Here's the thing: you make a movie about spending 30 days traveling across the country and using only American-made products, I think it's going to be straight forward. I'm going to learn about all these great products and companies that I didn't know about; it's going to be informative. I think, hey, this guy's going to show me how it's done. And then you see that it's not so easy and there are some stumbling points. How do you do simple things like brush your teeth or eat or take a shower or any of that normal stuff when a lot of things are just not made in the States anymore? You know, it's sometimes hard even for the guy making a movie about stuff made in the USA. It makes me realize just how complicated and intricate American manufacturing and American consumerism really is.

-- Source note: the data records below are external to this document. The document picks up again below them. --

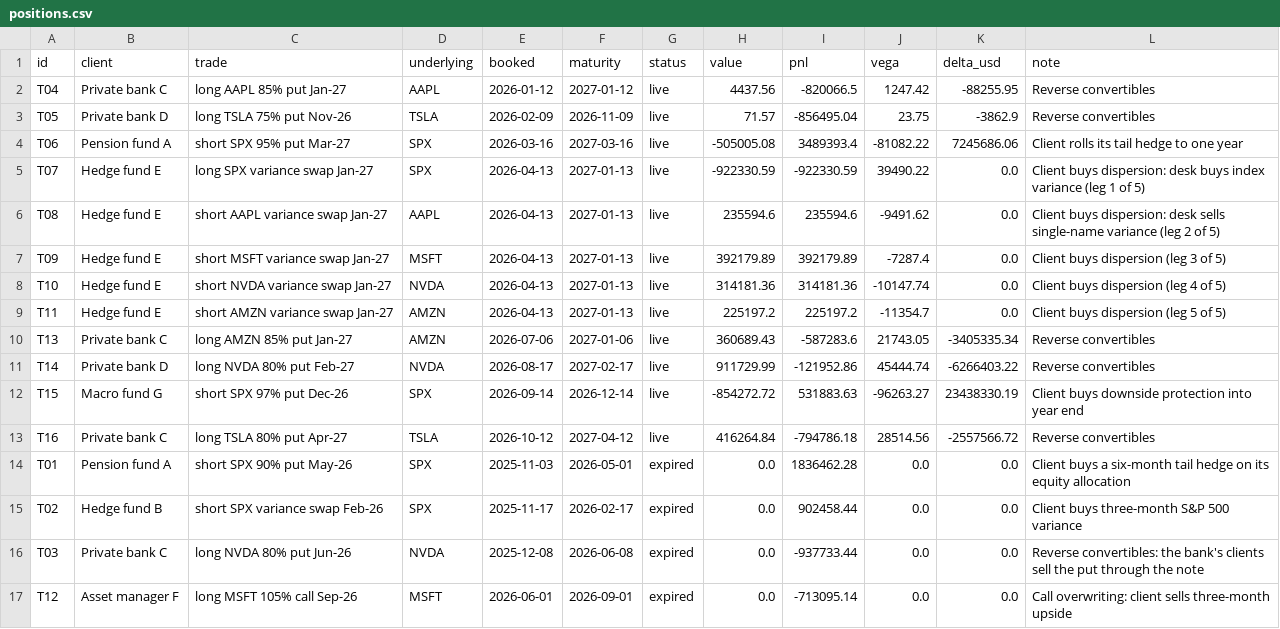
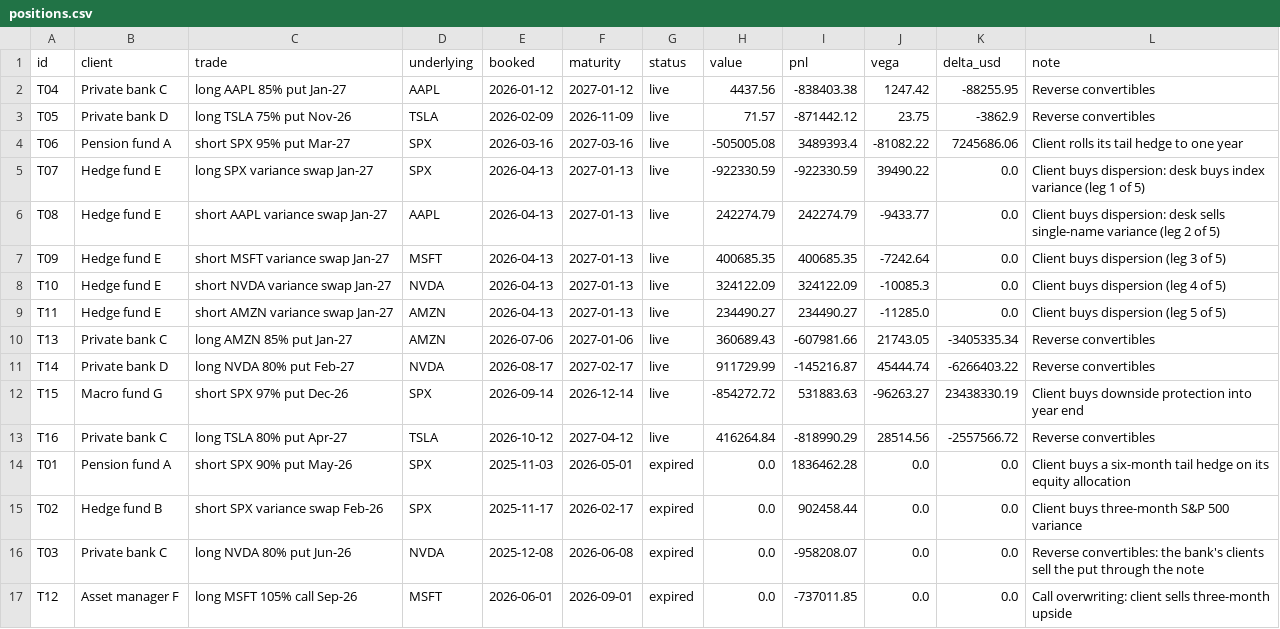
Before and after one commit to lonb3k/trading-book, a CSV file: data/out/positions.csv, drawn as a sheet.

```diff
--- a/data/out/positions.csv
+++ b/data/out/positions.csv
@@ -1,17 +1,17 @@
 id,client,trade,underlying,booked,maturity,status,value,pnl,vega,delta_usd,note
-T04,Private bank C,long AAPL 85% put Jan-27,AAPL,2026-01-12,2027-01-12,live,4437.56,-820066.5,1247.42,-88255.95,Reverse convertibles
-T05,Private bank D,long TSLA 75% put Nov-26,TSLA,2026-02-09,2026-11-09,live,71.57,-856495.04,23.75,-3862.9,Reverse convertibles
+T04,Private bank C,long AAPL 85% put Jan-27,AAPL,2026-01-12,2027-01-12,live,4437.56,-838403.38,1247.42,-88255.95,Reverse convertibles
+T05,Private bank D,long TSLA 75% put Nov-26,TSLA,2026-02-09,2026-11-09,live,71.57,-871442.12,23.75,-3862.9,Reverse convertibles
 T06,Pension fund A,short SPX 95% put Mar-27,SPX,2026-03-16,2027-03-16,live,-505005.08,3489393.4,-81082.22,7245686.06,Client rolls its tail hedge to one year
 T07,Hedge fund E,long SPX variance swap Jan-27,SPX,2026-04-13,2027-01-13,live,-922330.59,-922330.59,39490.22,0.0,Client buys dispersion: desk buys index variance (leg 1 of 5)
-T08,Hedge fund E,short AAPL variance swap Jan-27,AAPL,2026-04-13,2027-01-13,live,235594.6,235594.6,-9491.62,0.0,Client buys dispersion: desk sells single-name variance (leg 2 of 5)
-T09,Hedge fund E,short MSFT variance swap Jan-27,MSFT,2026-04-13,2027-01-13,live,392179.89,392179.89,-7287.4,0.0,Client buys dispersion (leg 3 of 5)
-T10,Hedge fund E,short NVDA variance swap Jan-27,NVDA,2026-04-13,2027-01-13,live,314181.36,314181.36,-10147.74,0.0,Client buys dispersion (leg 4 of 5)
-T11,Hedge fund E,short AMZN variance swap Jan-27,AMZN,2026-04-13,2027-01-13,live,225197.2,225197.2,-11354.7,0.0,Client buys dispersion (leg 5 of 5)
-T13,Private bank C,long AMZN 85% put Jan-27,AMZN,2026-07-06,2027-01-06,live,360689.43,-587283.6,21743.05,-3405335.34,Reverse convertibles
-T14,Private bank D,long NVDA 80% put Feb-27,NVDA,2026-08-17,2027-02-17,live,911729.99,-121952.86,45444.74,-6266403.22,Reverse convertibles
+T08,Hedge fund E,short AAPL variance swap Jan-27,AAPL,2026-04-13,2027-01-13,live,242274.79,242274.79,-9433.77,0.0,Client buys dispersion: desk sells single-name variance (leg 2 of 5)
+T09,Hedge fund E,short MSFT variance swap Jan-27,MSFT,2026-04-13,2027-01-13,live,400685.35,400685.35,-7242.64,0.0,Client buys dispersion (leg 3 of 5)
+T10,Hedge fund E,short NVDA variance swap Jan-27,NVDA,2026-04-13,2027-01-13,live,324122.09,324122.09,-10085.3,0.0,Client buys dispersion (leg 4 of 5)
+T11,Hedge fund E,short AMZN variance swap Jan-27,AMZN,2026-04-13,2027-01-13,live,234490.27,234490.27,-11285.0,0.0,Client buys dispersion (leg 5 of 5)
+T13,Private bank C,long AMZN 85% put Jan-27,AMZN,2026-07-06,2027-01-06,live,360689.43,-607981.66,21743.05,-3405335.34,Reverse convertibles
+T14,Private bank D,long NVDA 80% put Feb-27,NVDA,2026-08-17,2027-02-17,live,911729.99,-145216.87,45444.74,-6266403.22,Reverse convertibles
 T15,Macro fund G,short SPX 97% put Dec-26,SPX,2026-09-14,2026-12-14,live,-854272.72,531883.63,-96263.27,23438330.19,Client buys downside protection into year end
-T16,Private bank C,long TSLA 80% put Apr-27,TSLA,2026-10-12,2027-04-12,live,416264.84,-794786.18,28514.56,-2557566.72,Reverse convertibles
+T16,Private bank C,long TSLA 80% put Apr-27,TSLA,2026-10-12,2027-04-12,live,416264.84,-818990.29,28514.56,-2557566.72,Reverse convertibles
 T01,Pension fund A,short SPX 90% put May-26,SPX,2025-11-03,2026-05-01,expired,0.0,1836462.28,0.0,0.0,Client buys a six-month tail hedge on its equity allocation
 T02,Hedge fund B,short SPX variance swap Feb-26,SPX,2025-11-17,2026-02-17,expired,0.0,902458.44,0.0,0.0,Client buys three-month S&P 500 variance
-T03,Private bank C,long NVDA 80% put Jun-26,NVDA,2025-12-08,2026-06-08,expired,0.0,-937733.44,0.0,0.0,Reverse convertibles: the bank's clients sell the put through the note
-T12,Asset manager F,long MSFT 105% call Sep-26,MSFT,2026-06-01,2026-09-01,expired,0.0,-713095.14,0.0,0.0,Call overwriting: client sells three-month upside
+T03,Private bank C,long NVDA 80% put Jun-26,NVDA,2025-12-08,2026-06-08,expired,0.0,-958208.07,0.0,0.0,Reverse convertibles: the bank's clients sell the put through the note
+T12,Asset manager F,long MSFT 105% call Sep-26,MSFT,2026-06-01,2026-09-01,expired,0.0,-737011.85,0.0,0.0,Call overwriting: client sells three-month upside
```
Also changed, not shown: data/out/axes.csv, data/out/daily_pnl.csv, 5 other files.
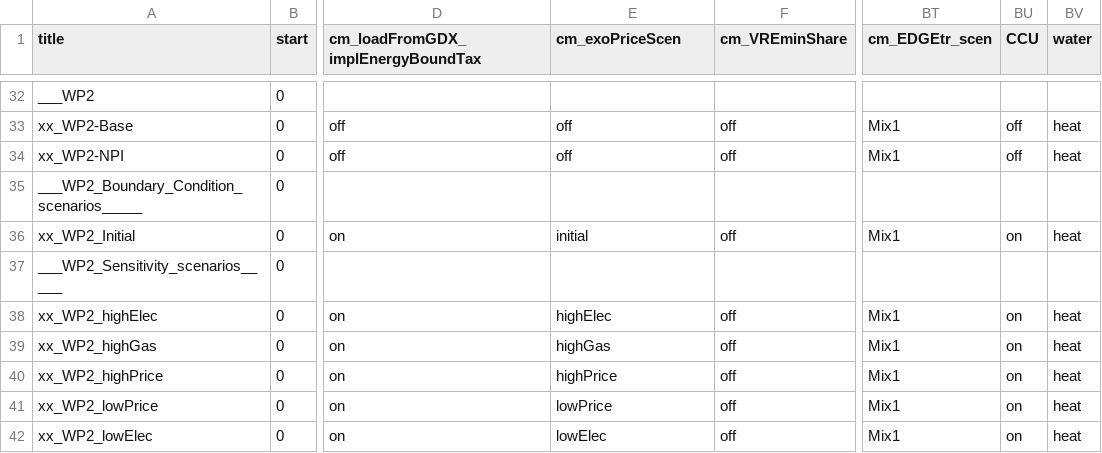
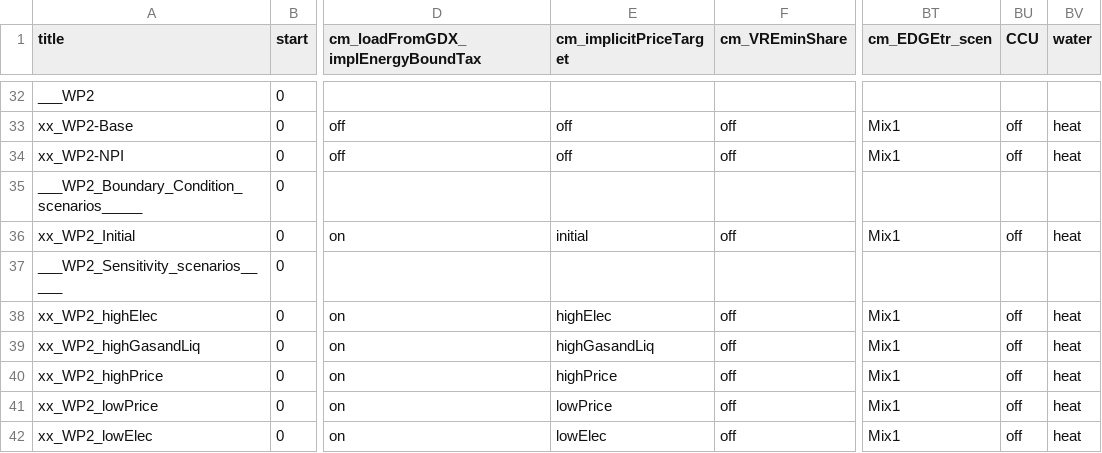
Before and after one commit to remindmodel/remind, a CSV file: config/21_regions_EU11/scenario_config_21_EU11_ECEMF.csv, drawn as a sheet; only a part is shown, gaps mark what is left out; the diff names each change by its address in the sheet, - before the commit and + after, or states it on an @@ line.

Commit message:
Added support for exogenously defined FE carrier price targets achieved through additional taxes or subsidies

```diff
--- a/config/21_regions_EU11/scenario_config_21_EU11_ECEMF.csv
+++ b/config/21_regions_EU11/scenario_config_21_EU11_ECEMF.csv
-E1: cm_exoPriceScen
+E1: cm_implicitPriceTarget
-BU36 (CCU): on
+BU36 (CCU): off
-BU38:BU42 (CCU): on
+BU38:BU42 (CCU): off
-A39 (title): xx_WP2_highGas
+A39 (title): xx_WP2_highGasandLiq
-E39 (cm_implicitPriceTarget): highGas
+E39 (cm_implicitPriceTarget): highGasandLiq
```
Also changed, not shown: 13 other files.
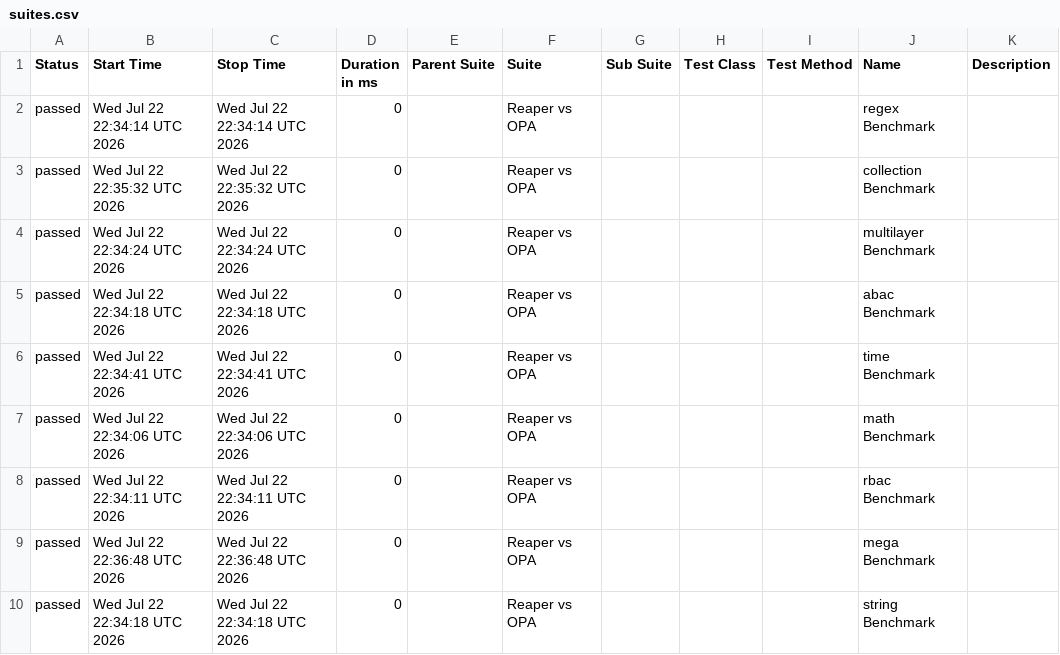
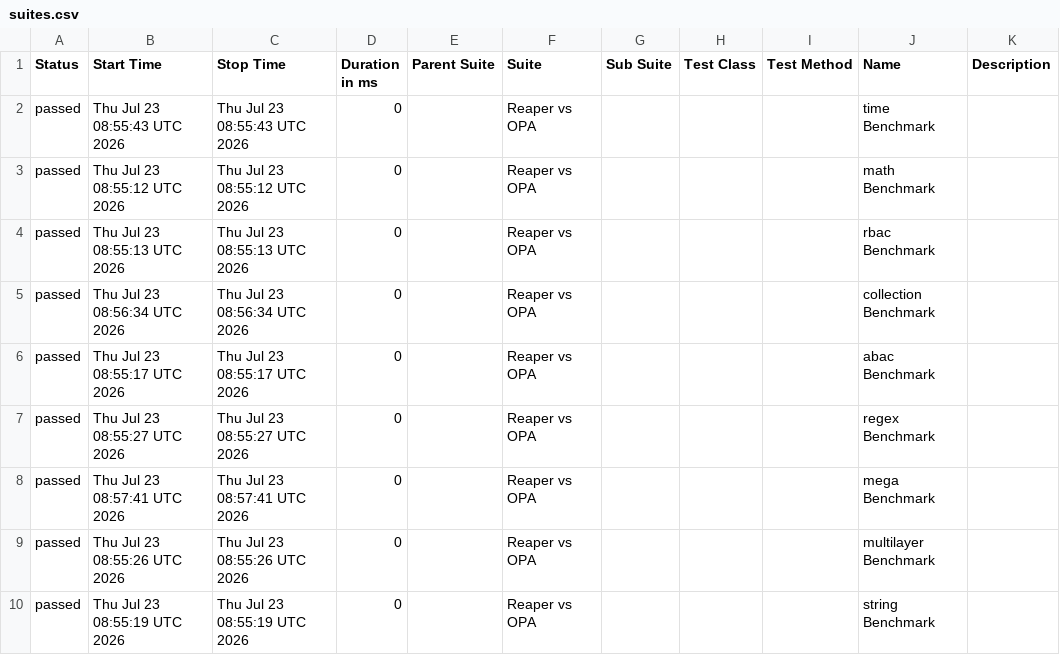
Before and after one commit to pgste/reaper, a CSV file: data/suites.csv, drawn as a sheet.

```diff
--- a/data/suites.csv
+++ b/data/suites.csv
@@ -1,10 +1,10 @@
 "Status","Start Time","Stop Time","Duration in ms","Parent Suite","Suite","Sub Suite","Test Class","Test Method","Name","Description"
-"passed","Wed Jul 22 22:34:14 UTC 2026","Wed Jul 22 22:34:14 UTC 2026","0","","Reaper vs OPA","","","","regex Benchmark",""
-"passed","Wed Jul 22 22:35:32 UTC 2026","Wed Jul 22 22:35:32 UTC 2026","0","","Reaper vs OPA","","","","collection Benchmark",""
-"passed","Wed Jul 22 22:34:24 UTC 2026","Wed Jul 22 22:34:24 UTC 2026","0","","Reaper vs OPA","","","","multilayer Benchmark",""
-"passed","Wed Jul 22 22:34:18 UTC 2026","Wed Jul 22 22:34:18 UTC 2026","0","","Reaper vs OPA","","","","abac Benchmark",""
-"passed","Wed Jul 22 22:34:41 UTC 2026","Wed Jul 22 22:34:41 UTC 2026","0","","Reaper vs OPA","","","","time Benchmark",""
-"passed","Wed Jul 22 22:34:06 UTC 2026","Wed Jul 22 22:34:06 UTC 2026","0","","Reaper vs OPA","","","","math Benchmark",""
-"passed","Wed Jul 22 22:34:11 UTC 2026","Wed Jul 22 22:34:11 UTC 2026","0","","Reaper vs OPA","","","","rbac Benchmark",""
-"passed","Wed Jul 22 22:36:48 UTC 2026","Wed Jul 22 22:36:48 UTC 2026","0","","Reaper vs OPA","","","","mega Benchmark",""
-"passed","Wed Jul 22 22:34:18 UTC 2026","Wed Jul 22 22:34:18 UTC 2026","0","","Reaper vs OPA","","","","string Benchmark",""
+"passed","Thu Jul 23 08:55:43 UTC 2026","Thu Jul 23 08:55:43 UTC 2026","0","","Reaper vs OPA","","","","time Benchmark",""
+"passed","Thu Jul 23 08:55:12 UTC 2026","Thu Jul 23 08:55:12 UTC 2026","0","","Reaper vs OPA","","","","math Benchmark",""
+"passed","Thu Jul 23 08:55:13 UTC 2026","Thu Jul 23 08:55:13 UTC 2026","0","","Reaper vs OPA","","","","rbac Benchmark",""
+"passed","Thu Jul 23 08:56:34 UTC 2026","Thu Jul 23 08:56:34 UTC 2026","0","","Reaper vs OPA","","","","collection Benchmark",""
+"passed","Thu Jul 23 08:55:17 UTC 2026","Thu Jul 23 08:55:17 UTC 2026","0","","Reaper vs OPA","","","","abac Benchmark",""
+"passed","Thu Jul 23 08:55:27 UTC 2026","Thu Jul 23 08:55:27 UTC 2026","0","","Reaper vs OPA","","","","regex Benchmark",""
+"passed","Thu Jul 23 08:57:41 UTC 2026","Thu Jul 23 08:57:41 UTC 2026","0","","Reaper vs OPA","","","","mega Benchmark",""
+"passed","Thu Jul 23 08:55:26 UTC 2026","Thu Jul 23 08:55:26 UTC 2026","0","","Reaper vs OPA","","","","multilayer Benchmark",""
+"passed","Thu Jul 23 08:55:19 UTC 2026","Thu Jul 23 08:55:19 UTC 2026","0","","Reaper vs OPA","","","","string Benchmark",""
```
Also changed, not shown: data/behaviors.csv, 25 other files.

In fact, I did learn a thing or two about American products. Josh has some great interviews with companies across the U.S. spanning lots of different industries: All American Clothing Co., Art Flo, Bullet Blues Custom Apparel, k'NEX, NOLA Brewery, Sun & Earth, and Three Dots. Josh's positive spin on what is being manufactured in the U.S. now and what is doing well was refreshing. It's great to learn directly from business owners the reasons that they have decided to stay an American-made company and why offshoring isn't appealing to them. Again and again, I'm finding it nice to hear from people that it is possible to produce a US-made product, to do it well, and to make a profit.

The documentary also touches on the impact that politics and historical events have had on U.S. manufacturing, both on a national level and well as on Small-Town USA. In areas where manufacturing was a key source of employment, for example, a company's decision to move elsewhere affects the local residents even more profoundly. Yet again, however, Josh turns the conversation into a positive one. The movie highlights ways in which longtime running companies are adapting to survive in this economy (by teaming up with new businesses), how the U.S. can still make a comeback (with entrepreneurship), and how there are even current domestic industries that are growing (beer!).

It gives me hope.

I'm not going to spoil all the good stuff. You can watch for yourself. Luckily, "Made in the USA: The 30 Day Journey" is now available for digital download on Chill for $4.99. 

If you liked what you read today, stay tuned for tomorrow's post: An Interview with Josh Miller.

9/30/2014 Update -- Now available on iTunes: "Made in the USA: The 30 Day Journey"

(Photos courtesy of Josh Miller.)


  1. I like that you can download the movie, but I still think it would have a bigger effect if it toured across the United States in theatres. -Jack A

    1. Jack, Josh does have plans for some limited screenings at various theaters in the U.S. The theatrical debut is set for July 4th in Ripley, WV. You can follow along with future theater screenings at his Facebook page: